He nodded slowly.
Yup. Those missionaries – they brainwashed us. They told us our dances were ‘devil worship’ and they stopped them. And the carvers are making things again… Also, since the dig opened we’ve had more kids go to college. Coincidence? I don’t think so. Other villages are watching us now, seeing how it’s done. We want to train youngsters in archaeology – there are more sites out there…
Right now, the last days of August, as the tundra takes on its autumn colours the digging season is drawing to a close. Soon the land will freeze again. We are preparing for the grand ‘Show and Tell’, an open afternoon when townspeople are invited to see the artifacts.
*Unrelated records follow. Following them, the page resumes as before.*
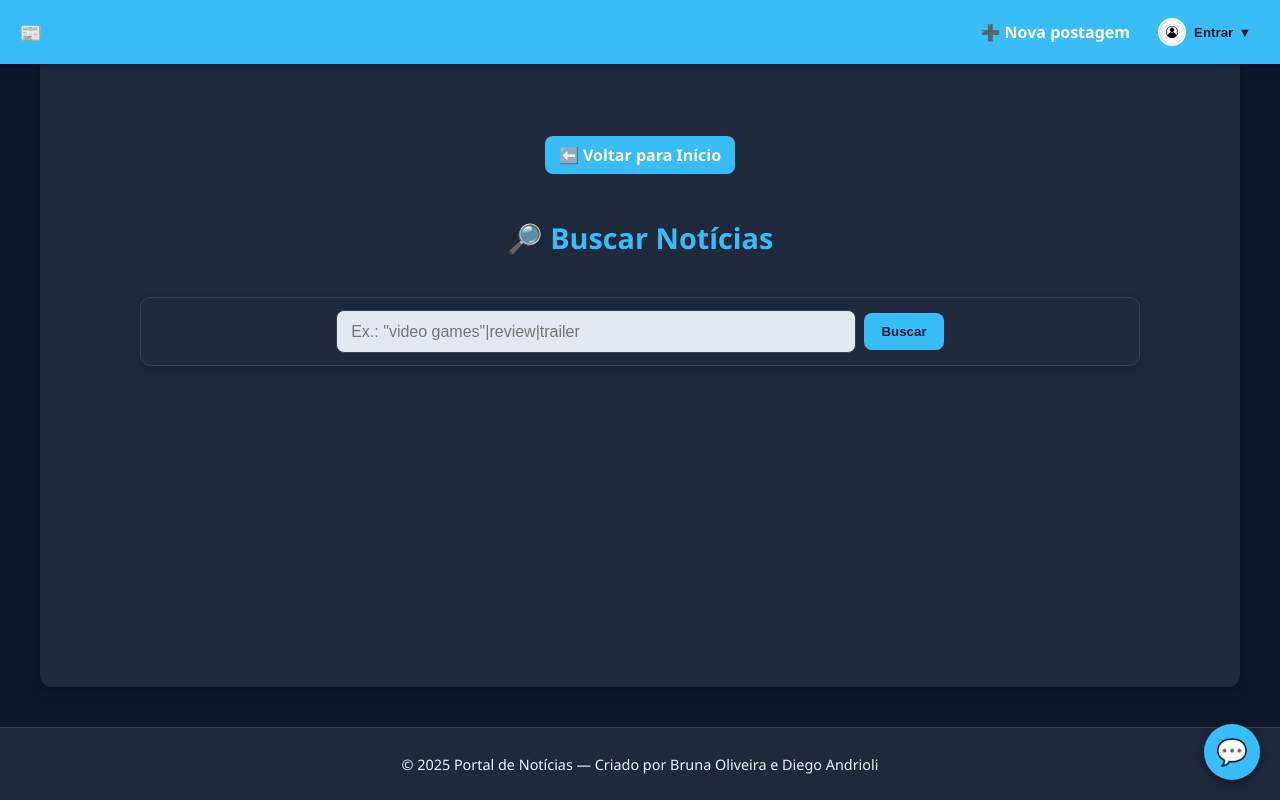
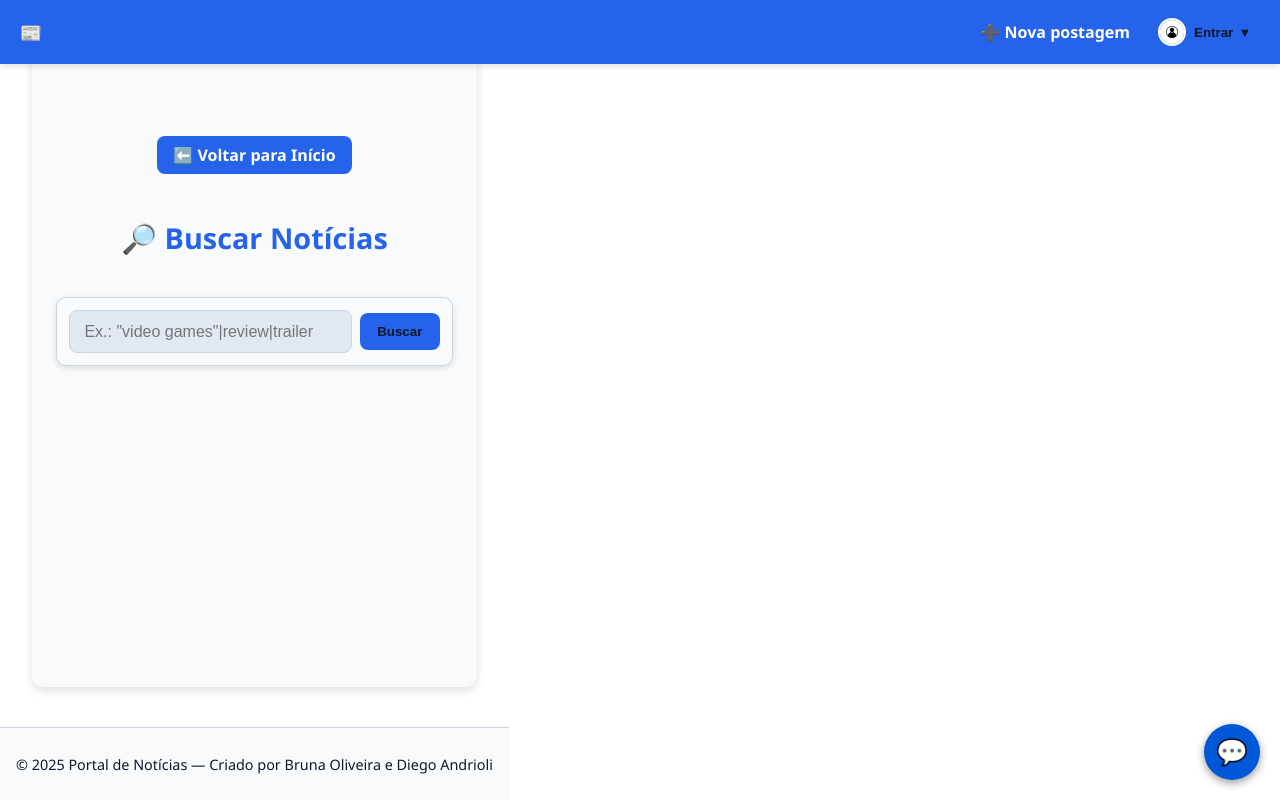
Before and after one commit to Diegames10/NewsTechApp, a Flask app: page /buscar-chat in a window 1280 px wide. Run offline with Flask 3, Linux system fonts and the light colour scheme; parts of the project's set-up code (start-up, migrations or seed data) failed here and were passed over; some libraries are stand-ins or nearby versions.

Commit message:
Update news.html

```diff
--- a/login_app/templates/news.html
+++ b/login_app/templates/news.html
@@ -5,12 +5,11 @@
   <meta name="viewport" content="width=device-width, initial-scale=1.0"/>
   <title>Busca | NewsTechApp</title>
 
-  <!-- CSS base do projeto (mantidos) -->
+  <!-- CSS base do projeto -->
   <link rel="stylesheet" href="{{ url_for('static', filename='css/style_assistente.css') }}">
   <link rel="stylesheet" href="{{ url_for('static', filename='css/Portal.noticias.css', v=version|default(0)) }}">
   <link rel="stylesheet" href="{{ url_for('static', filename='css/favicon.css', v=version|default(0)) }}">
 
-  <!-- Ícones -->
   <link rel="icon" type="image/png" sizes="512x512"
         href="{{ url_for('static', filename='imagens/newstech-app-icon-1024.png') }}">
   <link rel="apple-touch-icon" sizes="512x512"
@@ -18,79 +17,89 @@
   <meta name="theme-color" content="#ffffff">
 
   <style>
-    /* ==================== Variáveis e resets seguros ==================== */
-    :root{
+    /* =========================
+       VARIÁVEIS DE TEMA (isoladas)
+    ========================== */
+    #news-page {
+      /* claro (default) */
+      --bg: #ffffff;
+      --text: #0f172a;
+      --muted: #475569;
+      --primary: #2563eb;
+      --card: #f8fafc;
+      --border: #cbd5e1;
+      --shadow: rgba(0,0,0,.12);
       --header-h: 64px;
-
-      /* fallbacks no caso das variáveis do Portal.noticias.css não carregarem */
-      --bg: #0f172a;
+    }
+    /* escuro */
+    body.dark #news-page {
+      --bg: #0b1220;
       --text: #f1f5f9;
+      --muted: #94a3b8;
       --primary: #38bdf8;
-      --card: #1e293b;
+      --card: #111827;
       --border: #334155;
-      --muted: #cbd5e1;
-      --shadow: rgba(0,0,0,.25);
-    }
-    body.dark{
-      --bg: #0b0f1a;
-      --text: #e5e7eb;
-      --primary: #60a5fa;
-      --card: #111827;
-      --border: #374151;
-      --muted: #9ca3af;
       --shadow: rgba(255,255,255,.08);
     }
 
-    /* ==================== Layout base ==================== */
-    html, body { height: 100%; }
-    body{
-      margin:0;
-      min-height:100%;
-      display:flex;
-      flex-direction:column;
+    /* =========================
+       LAYOUT BASE (escopo news-page)
+    ========================== */
+    html, body { height: 100%; margin: 0; }
+    body {
+      font-family: "Segoe UI", system-ui, -apple-system, sans-serif;
       background: var(--bg);
       color: var(--text);
-      font-family: "Segoe UI", system-ui, -apple-system, sans-serif;
+      transition: background-color .2s ease, color .2s ease;
+    }
+    #news-page {
+      min-height: 100%;
+      display: flex;
+      flex-direction: column;
+      background: var(--bg);
+      color: var(--text);
     }
 
-    /* ==================== Header fixo ==================== */
-    header{
+    /* =========================
+       HEADER FIXO
+    ========================== */
+    #news-page header{
       position: fixed;
       inset: 0 0 auto 0;
       height: var(--header-h);
-      display:flex;
-      align-items:center;
-      justify-content:space-between;
+      display: flex;
+      align-items: center;
+      justify-content: space-between;
+      padding: 0 1.25rem;
       background: var(--primary);
-      color:#fff;
-      padding: 0 1.25rem;
+      color: #fff;
       box-shadow: 0 2px 8px var(--shadow);
-      z-index: 2000;
-      overflow: visible; /* permite o dropdown do perfil transbordar */
+      z-index: 1200;
     }
-    header h1{
-      margin:0;
-      display:flex;
-      align-items:center;
-      gap:.5rem;
+    #news-page header h1{
+      margin: 0;
       font-size: 1.1rem;
+      display: flex;
+      align-items: center;
+      gap: .5rem;
     }
-    header nav{
-      display:flex;
-      align-items:center;
-      gap:1rem;
-      overflow: visible;
+    #news-page header nav{
+      display: flex;
+      align-items: center;
+      gap: 1rem;
     }
-    .nav-link{
-      color:#fff;
-      text-decoration:none;
-      font-weight:600;
+    #news-page .nav-link{
+      color: #fff;
+      text-decoration: none;
+      font-weight: 600;
     }
-    .nav-link:hover{ opacity:.85; }
+    #news-page .nav-link:hover{ opacity: .85; }
 
-    /* ==================== Conteúdo principal ==================== */
-    main.content{
-      flex:1;
+    /* =========================
+       MAIN (centralizado e responsivo)
+    ========================== */
+    #news-page main.content{
+      flex: 1;
       width: min(1200px, 100% - clamp(24px, 6vw, 64px));
       margin-inline: auto;
       padding-top: calc(var(--header-h) + 16px);
@@ -100,111 +109,150 @@
     }
 
     /* Título e botão voltar */
-    h1.page-title{
-      text-align:center;
+    #news-page .page-title{
+      text-align: center;
+      margin: .25rem 0 1rem;
       color: var(--text);
-      margin: .25rem 0 1rem;
       font-size: clamp(1.1rem, 1.5vw + .8rem, 1.8rem);
     }
-    .btn{
-      display:inline-block;
-      text-decoration:none;
+    #news-page .btn{
+      display: inline-block;
+      text-decoration: none;
       background: var(--primary);
-      color:#fff !important;
-      font-weight:700;
-      padding:10px 16px;
-      border-radius:8px;
+      color: #fff !important;
+      font-weight: 700;
+      padding: 10px 16px;
+      border-radius: 8px;
       transition: opacity .15s ease, transform .02s ease;
       border: none;
       cursor: pointer;
     }
-    .btn:hover{ opacity:.92; }
-    .btn:active{ transform: translateY(1px); }
+    #news-page .btn:hover{ opacity: .92; }
+    #news-page .btn:active{ transform: translateY(1px); }
 
-    /* ==================== Busca ==================== */
-    .search{
-      display:flex;
-      gap:.5rem;
-      align-items:center;
-      justify-content:center;
+    /* =========================
+       BUSCA
+    ========================== */
+    #news-page .search{
+      display: flex;
+      gap: .5rem;
+      align-items: center;
+      justify-content: center;
       background: var(--card);
-      border-radius:10px;
-      padding:.75rem;
-      margin:0 auto 1rem;
-      width:min(1000px,100%);
+      border: 1px solid var(--border);
+      border-radius: 10px;
+      padding: .75rem;
+      margin: 0 auto 1rem;
+      width: min(1000px, 100%);
       box-shadow: 0 2px 6px var(--shadow);
+    }
+    #news-page .search input{
+      flex: 1;
+      min-width: 220px;
+      max-width: 520px;
+      padding: .7rem .9rem;
       border: 1px solid var(--border);
-    }
-    .search input{
-      flex:1;
-      min-width:220px;
-      max-width:520px;
-      padding:.7rem .9rem;
-      border:1px solid var(--border);
-      border-radius:8px;
+      border-radius: 8px;
       background: var(--bg);
       color: var(--text);
     }
-    .search button{
-      padding:.7rem 1.1rem;
-      border:none;
-      border-radius:8px;
+    #news-page .search button{
+      padding: .7rem 1.1rem;
+      border: none;
+      border-radius: 8px;
       background: var(--primary);
-      color:#fff;
-      font-weight:700;
-      cursor:pointer;
+      color: #fff;
+      font-weight: 700;
+      cursor: pointer;
       transition: transform .1s ease, opacity .2s;
       flex-shrink: 0;
     }
-    .search button:hover{ transform:scale(1.03); opacity:.92; }
+    #news-page .search button:hover{ transform: scale(1.03); opacity: .92; }
 
-    /* ==================== Grid de cards ==================== */
-    .grid{
-      width:100%;
-      display:grid;
-      gap:clamp(12px, 2vw, 18px);
+    /* =========================
+       GRID DE CARDS
+    ========================== */
+    #news-page .grid{
+      width: 100%;
+      display: grid;
+      gap: clamp(12px, 2vw, 18px);
       grid-template-columns: repeat(auto-fit, minmax(280px, 1fr));
-      align-items:start;
-      margin-inline:auto;
+      align-items: start;
+      margin-inline: auto;
     }
-    .card{
+    #news-page .card{
       background: var(--card);
-      border:1px solid var(--border);
-      border-radius:12px;
-      padding:1rem;
-      box-shadow:0 2px 6px var(--shadow);
-      display:flex;
-      flex-direction:column;
-      gap:.5rem;
+      border: 1px solid var(--border);
+      border-radius: 12px;
+      padding: 1rem;
+      box-shadow: 0 2px 6px var(--shadow);
+      display: flex;
+      flex-direction: column;
+      gap: .5rem;
     }
-    .card .thumb{
-      width:100%;
-      height:180px;
-      object-fit:cover;
-      border-radius:10px;
+    #news-page .card .thumb{
+      width: 100%;
+      height: 180px;
+      object-fit: cover;
+      border-radius: 10px;
       background: var(--bg);
     }
-    .card h3{
-      margin:.25rem 0;
-      font-size:1.02rem;
+    #news-page .card h3{
+      margin: .25rem 0;
+      font-size: 1.02rem;
       color: var(--text);
     }
-    .card p{
-      margin:0;
+    #news-page .card p{
+      margin: 0;
       color: var(--muted);
-      font-size:.94rem;
-      min-height:3.6em;
+      font-size: .94rem;
+      min-height: 3.6em;
     }
-    .card a{
-      margin-top:auto;
-      color: #93c5fd; /* link com leve contraste no dark */
-      text-decoration:none;
-      font-weight:600;
+    #news-page .card a{
+      margin-top: auto;
+      color: var(--primary);
+      text-decoration: none;
+      font-weight: 600;
     }
-    .card a:hover{ text-decoration: underline; }
 
-    /* ==================== Footer fixo ao fim e com tema ==================== */
-    footer{
+    /* =========================
+       PERFIL (menu do usuário)
+    ========================== */
+    #news-page .perfil-container{ position: relative; }
+    #news-page #perfil-btn{
+      display: flex;
+      align-items: center;
+      gap: 8px;
+      background: #fff;
+      color: var(--primary);
+      border: none;
+      border-radius: 8px;
+      padding: 8px 12px;
+      cursor: pointer;
+      font-weight: 600;
+    }
+    body.dark #news-page #perfil-btn{ background: var(--card); color: var(--text); }
+
+    #news-page .perfil-menu{
+      position: absolute;
+      right: 0;
+      top: calc(100% + 8px);
+      background: var(--card);
+      color: var(--text);
+      border: 1px solid var(--border);
+      border-radius: 10px;
+      box-shadow: 0 8px 18px var(--shadow);
+      padding: 12px;
+      width: 240px;
+      z-index: 1300;
+      display: none;          /* fechado por padrão */
+    }
+    #news-page .perfil-menu.open{ display: block; }
+
+    /* =========================
+       FOOTER (sempre no fim)
+    ========================== */
+    #news-page footer{
       background: var(--card);
       color: var(--text);
       border-top: 1px solid var(--border);
@@ -215,63 +263,34 @@
       width: 100%;
     }
 
-    /* ==================== Perfil (menu) ==================== */
-    .perfil-container{ position: relative; }
-    #perfil-btn{
-      display:flex;
-      align-items:center;
-      gap:8px;
-      background:#fff;
-      color:var(--primary);
-      border:none;
-      border-radius:8px;
-      padding:8px 12px;
-      cursor:pointer;
-      font-weight:600;
-    }
-    body.dark #perfil-btn{ background:var(--card); color:var(--text); }
-
-    .perfil-menu{
-      position:absolute;
-      right:0;
-      top: calc(100% + 8px);
-      display:none;                 /* fechado por padrão */
-      background: var(--card);
-      color: var(--text);
-      border: 1px solid var(--border);
-      border-radius:10px;
-      box-shadow:0 8px 18px var(--shadow);
-      padding:12px;
-      width: 240px;
-      z-index: 2100;                /* acima do header */
-    }
-    .perfil-menu.open{ display:block; }
-
-    /* ==================== Responsividade ==================== */
+    /* =========================
+       RESPONSIVIDADE
+    ========================== */
     @media (max-width:1200px){
-      .grid{ grid-template-columns: repeat(auto-fit, minmax(260px, 1fr)); }
+      #news-page .grid{ grid-template-columns: repeat(auto-fit, minmax(260px, 1fr)); }
     }
     @media (max-width:900px){
-      .search{ flex-direction:column; align-items:stretch; }
-      .search button{ width:100%; }
-      .grid{ grid-template-columns: repeat(auto-fit, minmax(240px, 1fr)); }
+      #news-page .search{ flex-direction: column; align-items: stretch; }
+      #news-page .search button{ width: 100%; }
+      #news-page .grid{ grid-template-columns: repeat(auto-fit, minmax(240px, 1fr)); }
     }
     @media (max-width:560px){
-      .grid{ grid-template-columns: 1fr; }
-      .search input{ min-width:0; max-width:none; }
+      #news-page .grid{ grid-template-columns: 1fr; }
+      #news-page .search input{ min-width: 0; max-width: none; }
     }
   </style>
 </head>
 
 <body>
-  <!-- ==================== Header ==================== -->
+<div id="news-page">
+  <!-- HEADER -->
   <header>
     <h1>📰 NewsTech</h1>
     <nav>
       <a href="{{ url_for('auth.publicar') }}" class="nav-link">➕ Nova postagem</a>
 
       <div class="perfil-container">
-        <button id="perfil-btn" type="button" aria-expanded="false" aria-controls="perfil-menu">
+        <button id="perfil-btn" type="button" aria-haspopup="menu" aria-expanded="false">
           <img id="avatar"
                src="{{ url_for('static', filename='imagens/avatar-default.jpg') }}"
                alt="Perfil"
@@ -279,7 +298,7 @@
           <span id="perfil-nome">Entrar</span> ▾
         </button>
 
-        <div class="perfil-menu" id="perfil-menu">
+        <div class="perfil-menu" id="perfil-menu" role="menu" aria-hidden="true">
           <div class="perfil-info" style="display:flex;align-items:center;gap:10px;margin-bottom:8px;">
             <img id="menu-avatar"
                  src="{{ url_for('static', filename='imagens/avatar-default.jpg') }}"
@@ -295,7 +314,7 @@
     </nav>
   </header>
 
-  <!-- ==================== Conteúdo ==================== -->
+  <!-- MAIN -->
   <main class="content" role="main">
     <div style="text-align:center; margin: 1rem 0;">
       <a href="{{ url_for('auth.home') }}" class="btn">⬅️ Voltar para Início</a>
@@ -304,7 +323,8 @@
     <h1 class="page-title">🔎 Buscar Notícias</h1>
 
     <form class="search" action="/buscar-chat" method="get" autocomplete="off" novalidate>
-      <input type="text" name="q" placeholder='Ex.: "video games"|review|trailer' value="{{ (q or '')|e }}" maxlength="200"/>
+      <input type="text" name="q" placeholder='Ex.: "video games"|review|trailer'
+             value="{{ (q or '')|e }}" maxlength="200"/>
       <button type="submit">Buscar</button>
     </form>
 
@@ -323,12 +343,13 @@
     </div>
   </main>
 
-  <!-- ==================== Footer ==================== -->
+  <!-- FOOTER -->
   <footer>
     <p>© 2025 Portal de Notícias — Criado por Bruna Oliveira e Diego Andrioli</p>
   </footer>
+</div>
 
-  <!-- ==================== Chat flutuante (mantido) ==================== -->
+<!-- Chat flutuante (inalterado) -->
 <button id="chat-toggle" aria-label="Abrir chat" type="button">💬</button>
 <div id="chat-float" role="dialog" aria-label="Assistente NewsTech" aria-modal="false">
   <div id="chat-float-header">🤖 Assistente NewsTech</div>
@@ -339,35 +360,13 @@
   </form>
 </div>
 
-  <!-- ==================== JS mínimo para menu e tema ==================== -->
+<!-- JS: menu do perfil + tema (robusto) -->
 <script>
-    // Menu do perfil: abrir/fechar por classe .open
+  // ————— Tema (persistente) —————
   (function () {
-      const btn  = document.getElementById('perfil-btn');
-      const menu = document.getElementById('perfil-menu');
-      if (!btn || !menu) return;
-
-      const toggle = (open) => {
-        if (typeof open !== 'boolean') open = !menu.classList.contains('open');
-        menu.classList.toggle('open', open);
-        btn.setAttribute('aria-expanded', String(open));
-      };
-
-      btn.addEventListener('click', (e) => {
-        e.stopPropagation();
-        toggle();
-      });
-      // Clicar fora fecha
-      document.addEventListener('click', () => toggle(false));
-      // Cliques dentro do menu não propagam
-      menu.addEventListener('click', (e) => e.stopPropagation());
-    })();
-
-    // Tema claro/escuro: aplica/remove .dark no <body> e persiste em localStorage
-    (function () {
-      const key  = 'tema';
-      const btn  = document.getElementById('toggle-tema');
+    const key = 'tema';
     const body = document.body;
+    const btn = document.getElementById('toggle-tema');
 
     function aplicarInicial() {
       const salvo = localStorage.getItem(key); // 'escuro' | 'claro' | null
@@ -378,18 +377,45 @@
     }
     aplicarInicial();
 
-      if (btn) {
-        btn.addEventListener('click', () => {
+    btn?.addEventListener('click', () => {
       const usarEscuro = !body.classList.contains('dark');
       body.classList.toggle('dark', usarEscuro);
       localStorage.setItem(key, usarEscuro ? 'escuro' : 'claro');
       btn.textContent = usarEscuro ? '☀️ Modo Claro' : '🌙 Modo Escuro';
     });
+  })();
+
+  // ————— Menu do perfil (abre/fecha, clique fora, ESC) —————
+  (function () {
+    const btn = document.getElementById('perfil-btn');
+    const menu = document.getElementById('perfil-menu');
+    if (!btn || !menu) return;
+
+    function abrir() {
+      menu.classList.add('open');
+      menu.setAttribute('aria-hidden', 'false');
+      btn.setAttribute('aria-expanded', 'true');
     }
+    function fechar() {
+      menu.classList.remove('open');
+      menu.setAttribute('aria-hidden', 'true');
+      btn.setAttribute('aria-expanded', 'false');
+    }
+
+    btn.addEventListener('click', (e) => {
+      e.stopPropagation();
+      const aberto = menu.classList.contains('open');
+      aberto ? fechar() : abrir();
+    });
+
+    document.addEventListener('click', () => fechar());
+    menu.addEventListener('click', (e) => e.stopPropagation());
+    document.addEventListener('keydown', (e) => {
+      if (e.key === 'Escape') fechar();
+    });
   })();
 </script>
 
-  <!-- Seus scripts (mantidos) -->
 <script src="{{ url_for('static', filename='js/script.js', v=version|default(0)) }}" defer></script>
 <script src="{{ url_for('static', filename='js/chat.js') }}" defer></script>
 </body>
```
Lines whose indentation alone changed are shown as unchanged.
And schoolchildren. We took a few artifacts into the school just a days after they came out the ground, to do a creative writing class. In English, admittedly, not in Yup’ik. We took a seal-shaped amulet, a net-weight shaped like a fish, a carved doll. The kids’ stories are to be displayed too, at the Show and Tell. The first year this event happened, 40 people came. Last year, 80. This year TV crews are expected to fly in from Anchorage, reporters, ethnographers.
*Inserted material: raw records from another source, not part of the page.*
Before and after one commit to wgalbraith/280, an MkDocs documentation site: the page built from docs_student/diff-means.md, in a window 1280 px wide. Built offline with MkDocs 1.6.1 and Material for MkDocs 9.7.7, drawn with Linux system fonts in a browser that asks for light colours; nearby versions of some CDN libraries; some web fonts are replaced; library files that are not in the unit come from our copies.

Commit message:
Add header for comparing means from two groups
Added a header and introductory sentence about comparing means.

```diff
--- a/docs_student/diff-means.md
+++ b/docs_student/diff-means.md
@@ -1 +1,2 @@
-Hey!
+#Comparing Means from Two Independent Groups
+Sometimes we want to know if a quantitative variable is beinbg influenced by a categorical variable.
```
After that finale the dig will wrap up and all the artifacts and samples be sent to Aberdeen for conserving and cataloging. And in a couple of years, the real test will begin: the great homecoming, when everything will be brought back here to Quinahag where it belongs. Plans are developing and funding being sought to build a cultural centre, there will be a need for curators, education workers.
It’s about cultural resilience. Confidence and renewal and taking your fate into your own hands. Weathering the bad times and rediscovering shared values. Coming out of times of shame (‘devil worship’ indeed) into times of resurgence and renewal. These Yup’ik people have been here thousands of years, hunting and gathering. Of course, they own their own land now – I envy them that, everything derives from that fact. The profits from their Native-owned resources are ploughed back into Native-owned services. They have weathered many storms, literal and metaphorical. You can’t help but feel, walking round the ramshackle-looking village, with its cheerful folks, that whatever life throws at them, they’ll be here a long while yet.